Theres a lot of steps ahead, Harkin said.
Given the Republicans solid opposition to both the Finance and HELP bills, the Democrats are unlikely to get much help from the other side of the aisle as they try to cobble together 60 votes for health care reform. At this point, the only Republicans whom Democrats may persuade to come on board are Sen. Olympia Snowe (Maine) and possibly Sen. Susan Collins (Maine).
The looming HELP/Finance merger was a concern for the three Republicans who attempted to negotiate a bipartisan Finance bill in the now-defunct gang of six Senators. Finance ranking member Chuck Grassley (R-Iowa), Sen. Mike Enzi (R-Wyo.) and Snowe repeatedly expressed concerns that any deal they might reach with Baucus and Democratic Sens. Jeff Bingaman (N.M.) and Kent Conrad (N.D.) would be nullified in a merger with the more liberal HELP bill.
Republicans often cited the merger as a reason they were reluctant to support any bipartisan bill that might emerge from Finance. Grassley said he could never get a commitment from Obama or the Democratic leadership that any Finance measure would not ultimately be obliterated in the marriage.

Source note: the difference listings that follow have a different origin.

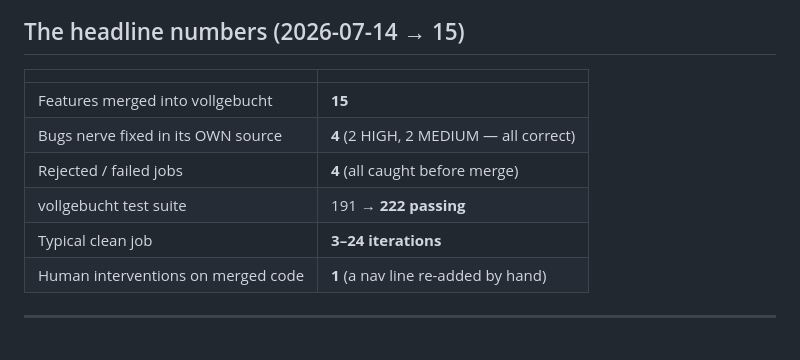
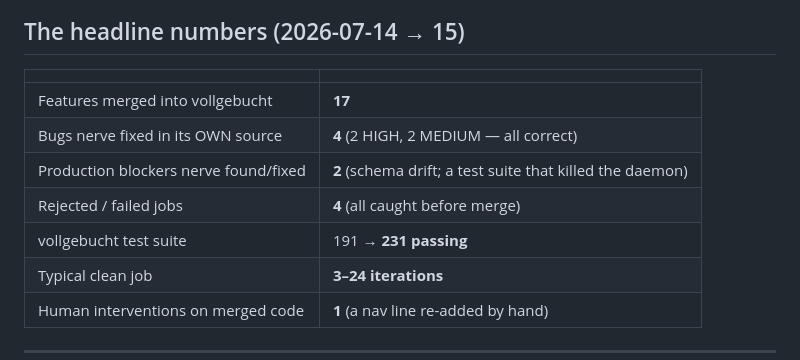
Before and after one commit to Artaeon/nerve, a Markdown page: docs/BUILD-QUALITY.md, the part around the change. Rendered like a GitHub page.

Commit message:
docs: update the measured record — 17 features, 231 tests, staff/team + migration drift

```diff
--- a/docs/BUILD-QUALITY.md
+++ b/docs/BUILD-QUALITY.md
@@ -19,10 +19,11 @@ and merges or rejects. Nothing below is "it looked right".
 
 | | |
 |---|---|
-| Features merged into vollgebucht | **15** |
+| Features merged into vollgebucht | **17** |
 | Bugs nerve fixed in its OWN source | **4** (2 HIGH, 2 MEDIUM — all correct) |
+| Production blockers nerve found/fixed | **2** (schema drift; a test suite that killed the daemon) |
 | Rejected / failed jobs | **4** (all caught before merge) |
-| vollgebucht test suite | 191 → **222 passing** |
+| vollgebucht test suite | 191 → **231 passing** |
 | Typical clean job | **3–24 iterations** |
 | Human interventions on merged code | **1** (a nav line re-added by hand) |
 
```
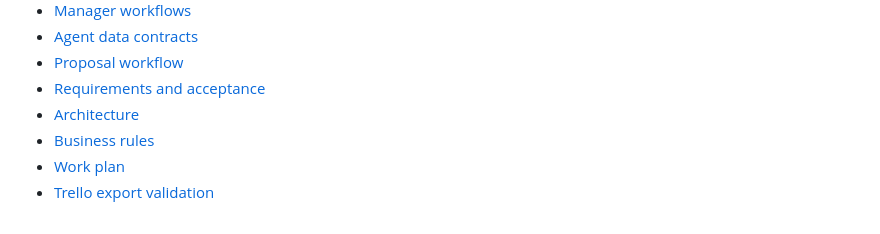
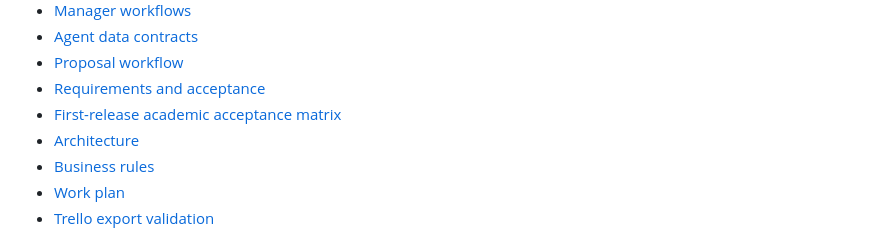
Before and after one commit to Andriu-Dex/dev-project-agent, a Markdown page: README.md, the part around the change. Drawn GitHub-style.

Commit message:
docs(planning): define first-release academic acceptance criteria

```diff
--- a/README.md
+++ b/README.md
@@ -50,6 +50,7 @@ Local supervised checkout: C:\Documentos\D-Proyectos\Git\utaped.
 - [Agent data contracts](docs/data-contracts.md)
 - [Proposal workflow](docs/proposal-workflow.md)
 - [Requirements and acceptance](docs/requirements.md)
+- [First-release academic acceptance matrix](docs/academic-acceptance-matrix.md)
 - [Architecture](docs/architecture.md)
 - [Business rules](docs/business-rules.md)
 - [Work plan](docs/work-plan.md)
```
Also changed, not shown: docs/academic-acceptance-matrix.md (added, +220 -0 lines), docs/requirements.md (+2 -0 lines).
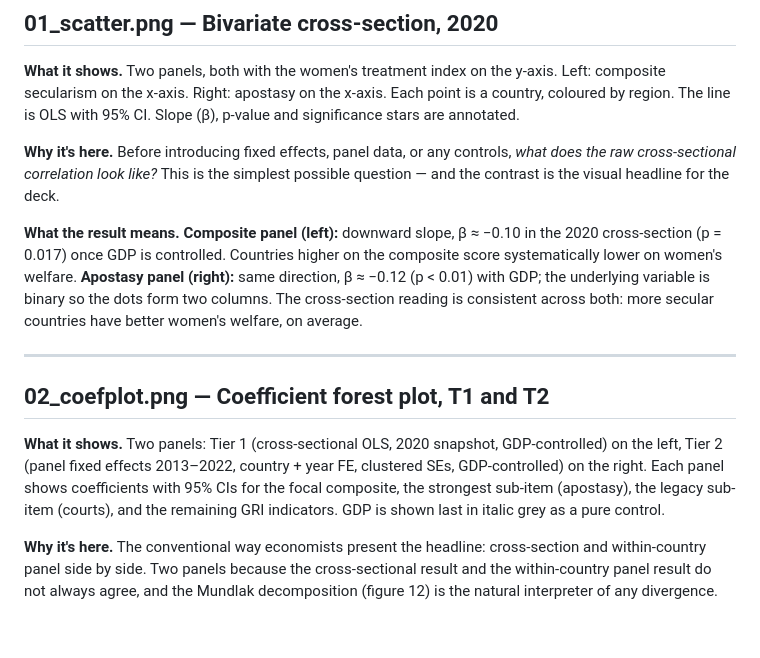
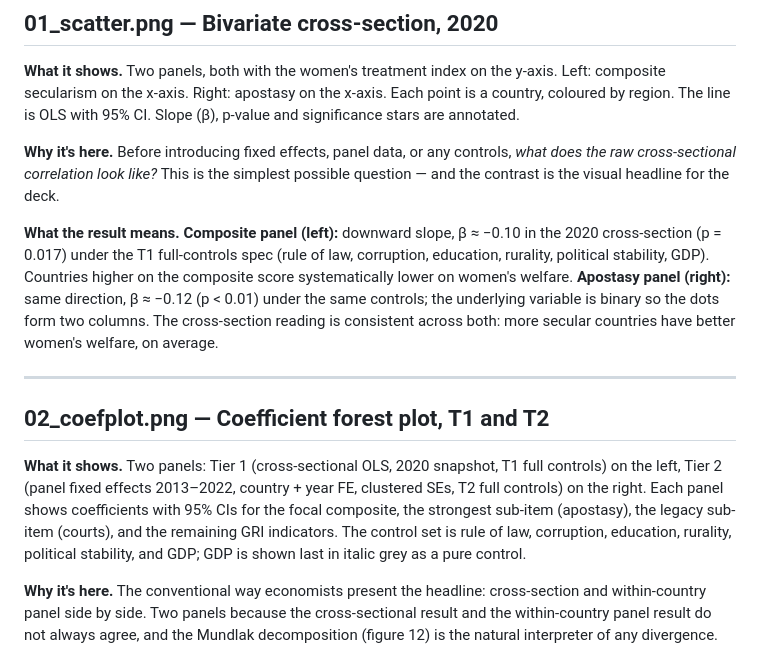
Before and after one commit to tashawhalley2024/mdm3_project3, a Markdown page: figures/figure_guide.md, the part around the change. Rendered like a GitHub page; blank space fills up the shorter version.

Commit message:
refactor: address /review feedback on control-set phrasing
Figure 01's annotation reports the T1 full-controls beta (rule of law,
corruption, education, rurality, political stability, GDP) but the
supporting captions still said 'once GDP is controlled' / 'GDP-controlled'.
The phrase understated the actual control set and diverged from the
figure annotation. Now:

figures/figure_guide.md:
  - Fig 01 caption: 'once GDP is controlled' -> 'under the T1 full-controls
    spec (rule of law, corruption, education, rurality, political stability,
    GDP)'. Apostasy panel gains parallel 'under the same controls' phrasing.
  - Fig 02 caption: 'GDP-controlled' -> 'T1 full controls' (T1 panel) and
    'T2 full controls' (T2 panel); control list named once in the shared
    paragraph.

figures/presentation_writeup.md:
  - Fig 01 layman description: 'once GDP is controlled' -> explicit
    control list spelled out for the non-specialist audience.

```diff
--- a/figures/figure_guide.md
+++ b/figures/figure_guide.md
@@ -36,13 +36,13 @@ Outcome: `wbl_treatment_index` — composite women's welfare index built by `sco
 
 **Why it's here.** Before introducing fixed effects, panel data, or any controls, *what does the raw cross-sectional correlation look like?* This is the simplest possible question — and the contrast is the visual headline for the deck.
 
-**What the result means.** **Composite panel (left):** downward slope, β ≈ −0.10 in the 2020 cross-section (p = 0.017) once GDP is controlled. Countries higher on the composite score systematically lower on women's welfare. **Apostasy panel (right):** same direction, β ≈ −0.12 (p < 0.01) with GDP; the underlying variable is binary so the dots form two columns. The cross-section reading is consistent across both: more secular countries have better women's welfare, on average.
+**What the result means.** **Composite panel (left):** downward slope, β ≈ −0.10 in the 2020 cross-section (p = 0.017) under the T1 full-controls spec (rule of law, corruption, education, rurality, political stability, GDP). Countries higher on the composite score systematically lower on women's welfare. **Apostasy panel (right):** same direction, β ≈ −0.12 (p < 0.01) under the same controls; the underlying variable is binary so the dots form two columns. The cross-section reading is consistent across both: more secular countries have better women's welfare, on average.
 
 ---
 
 ## 02_coefplot.png — Coefficient forest plot, T1 and T2
 
-**What it shows.** Two panels: Tier 1 (cross-sectional OLS, 2020 snapshot, GDP-controlled) on the left, Tier 2 (panel fixed effects 2013–2022, country + year FE, clustered SEs, GDP-controlled) on the right. Each panel shows coefficients with 95% CIs for the focal composite, the strongest sub-item (apostasy), the legacy sub-item (courts), and the remaining GRI indicators. GDP is shown last in italic grey as a pure control.
+**What it shows.** Two panels: Tier 1 (cross-sectional OLS, 2020 snapshot, T1 full controls) on the left, Tier 2 (panel fixed effects 2013–2022, country + year FE, clustered SEs, T2 full controls) on the right. Each panel shows coefficients with 95% CIs for the focal composite, the strongest sub-item (apostasy), the legacy sub-item (courts), and the remaining GRI indicators. The control set is rule of law, corruption, education, rurality, political stability, and GDP; GDP is shown last in italic grey as a pure control.
 
 **Why it's here.** The conventional way economists present the headline: cross-section and within-country panel side by side. Two panels because the cross-sectional result and the within-country panel result do not always agree, and the Mundlak decomposition (figure 12) is the natural interpreter of any divergence.
 
```
Also changed, not shown: figures/presentation_writeup.md (+1 -1 lines).
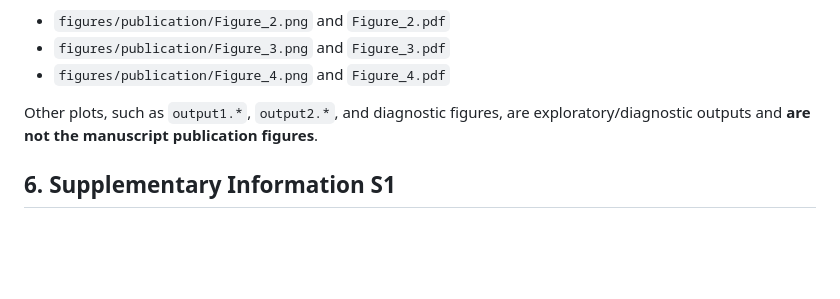
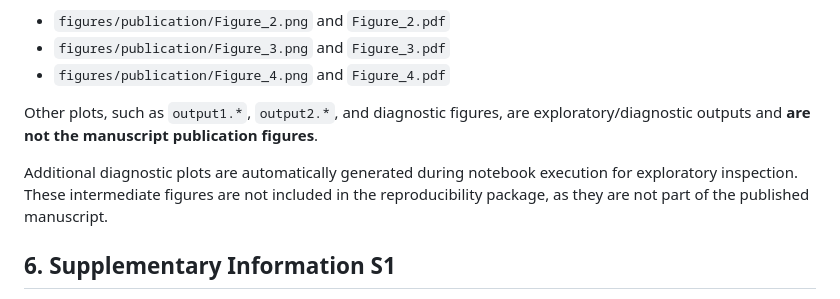
Before and after one commit to reinaldo-rosa-inpe/laser-nongaussian-remote-detection, a Markdown page: README.md, the part around the change. Drawn GitHub-style; blank space fills up the shorter version.

```diff
--- a/README.md
+++ b/README.md
@@ -72,6 +72,8 @@ Publication figure files are written to:
 
 Other plots, such as `output1.*`, `output2.*`, and diagnostic figures, are exploratory/diagnostic outputs and **are not the manuscript publication figures**.
 
+Additional diagnostic plots are automatically generated during notebook execution for exploratory inspection. These intermediate figures are not included in the reproducibility package, as they are not part of the published manuscript.
+
 ## 6. Supplementary Information S1
 
 `Supplementary_Information_S1.tex` and its compiled PDF document the computational pipeline, physical/numerical parameter selection, development through five numerical experiments, Monte Carlo methodology, statistical characterization, reproducibility, and the limitations of the numerical proof of principle.
```
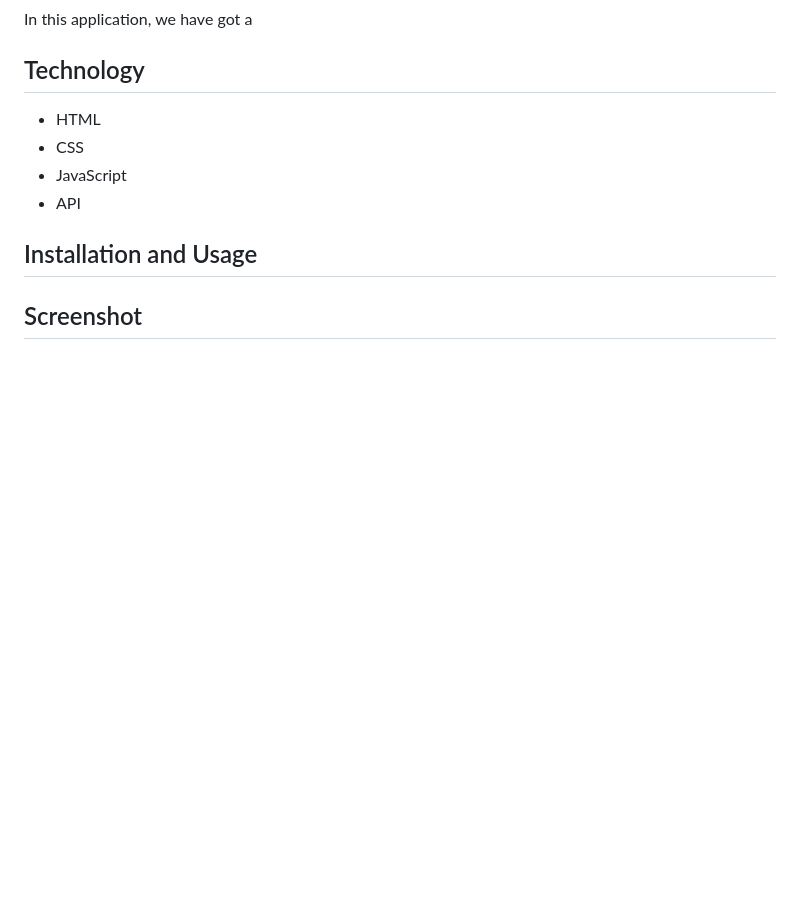
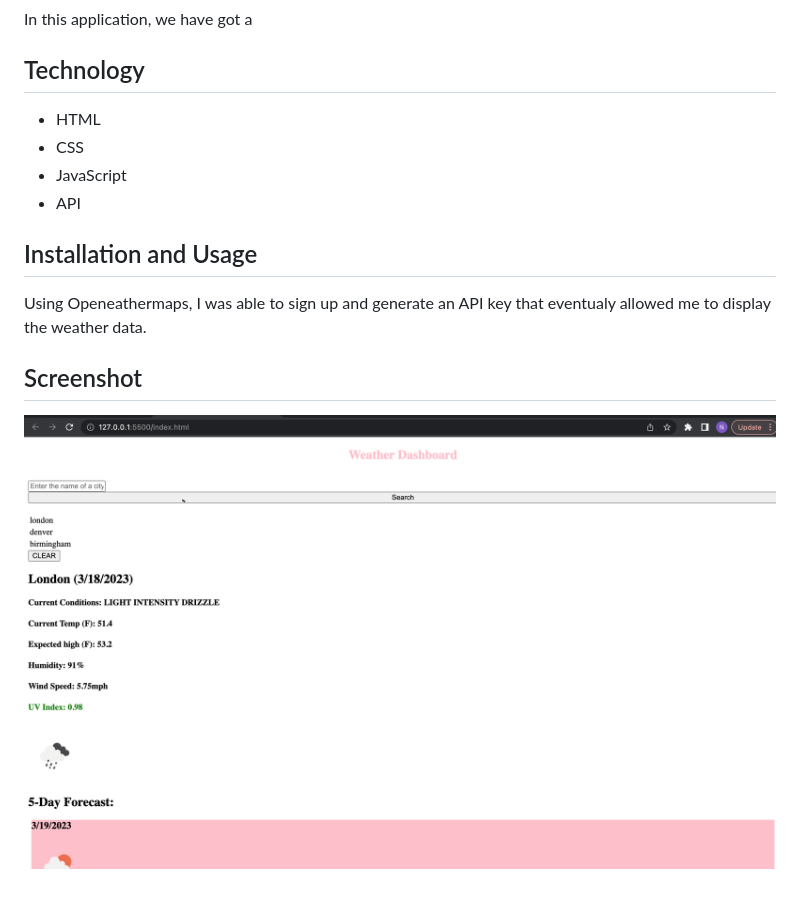
Before and after one commit to NazKena/Weather-Dashboard, a Markdown page: README.md, the part around the change. GitHub-like rendering; pictures changed too: images/Screenshot 2023-03-18 at 11.25.53.png (added); blank space fills up the shorter version.

Commit message:
readme.md completed

```diff
--- a/README.md
+++ b/README.md
@@ -19,8 +19,10 @@ In this application, we have got a
 - API
 
 
-
 ## Installation and Usage
 
+Using Openeathermaps, I was able to sign up and generate an API key that eventualy allowed me to display the weather data.
 
 ## Screenshot
+
+![Image](./images/Screenshot%202023-03-18%20at%2011.25.53.png)
```
Also changed, not shown: 2 other files.
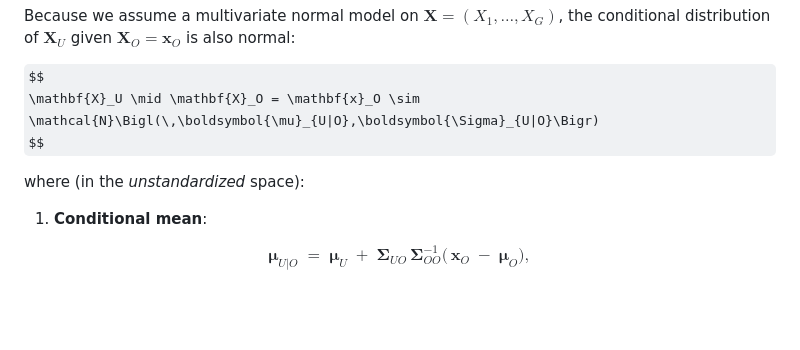
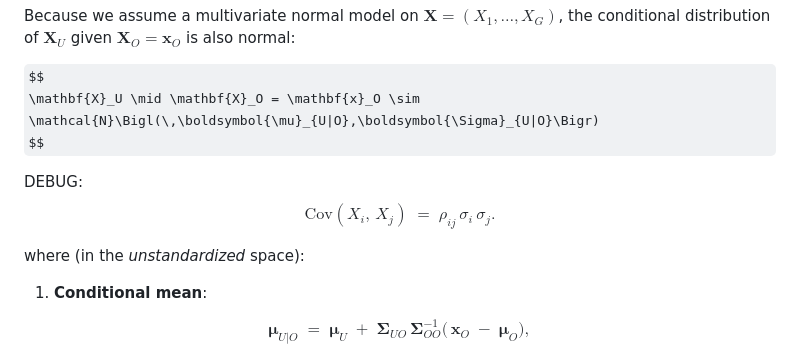
Before and after one commit to davidsvaughn/BASO, a Markdown page: modelB.md, the part around the change. Rendered like a GitHub page; some formulas as TeX source; blank space fills up the shorter version.

Commit message:
Add debug covariance equation to modelB.md

```diff
--- a/modelB.md
+++ b/modelB.md
@@ -121,6 +121,11 @@ $$
 \mathbf{X}_U \mid \mathbf{X}_O = \mathbf{x}_O \sim \mathcal{N}\Bigl(\,\boldsymbol{\mu}_{U|O},\boldsymbol{\Sigma}_{U|O}\Bigr)
 $$
 
+DEBUG:
+$$
+\mathrm{Cov}(X_i,\,X_j) \;=\; \rho_{ij}\,\sigma_i\,\sigma_j.
+$$
+
 where (in the *unstandardized* space):
 
 1. **Conditional mean**:
```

That endgame was as important as the product, Grassley said, not only to Sen. Snowe, Enzi and me. It was very, very important to a lot of people in our caucus that would have liked to have seen a bill.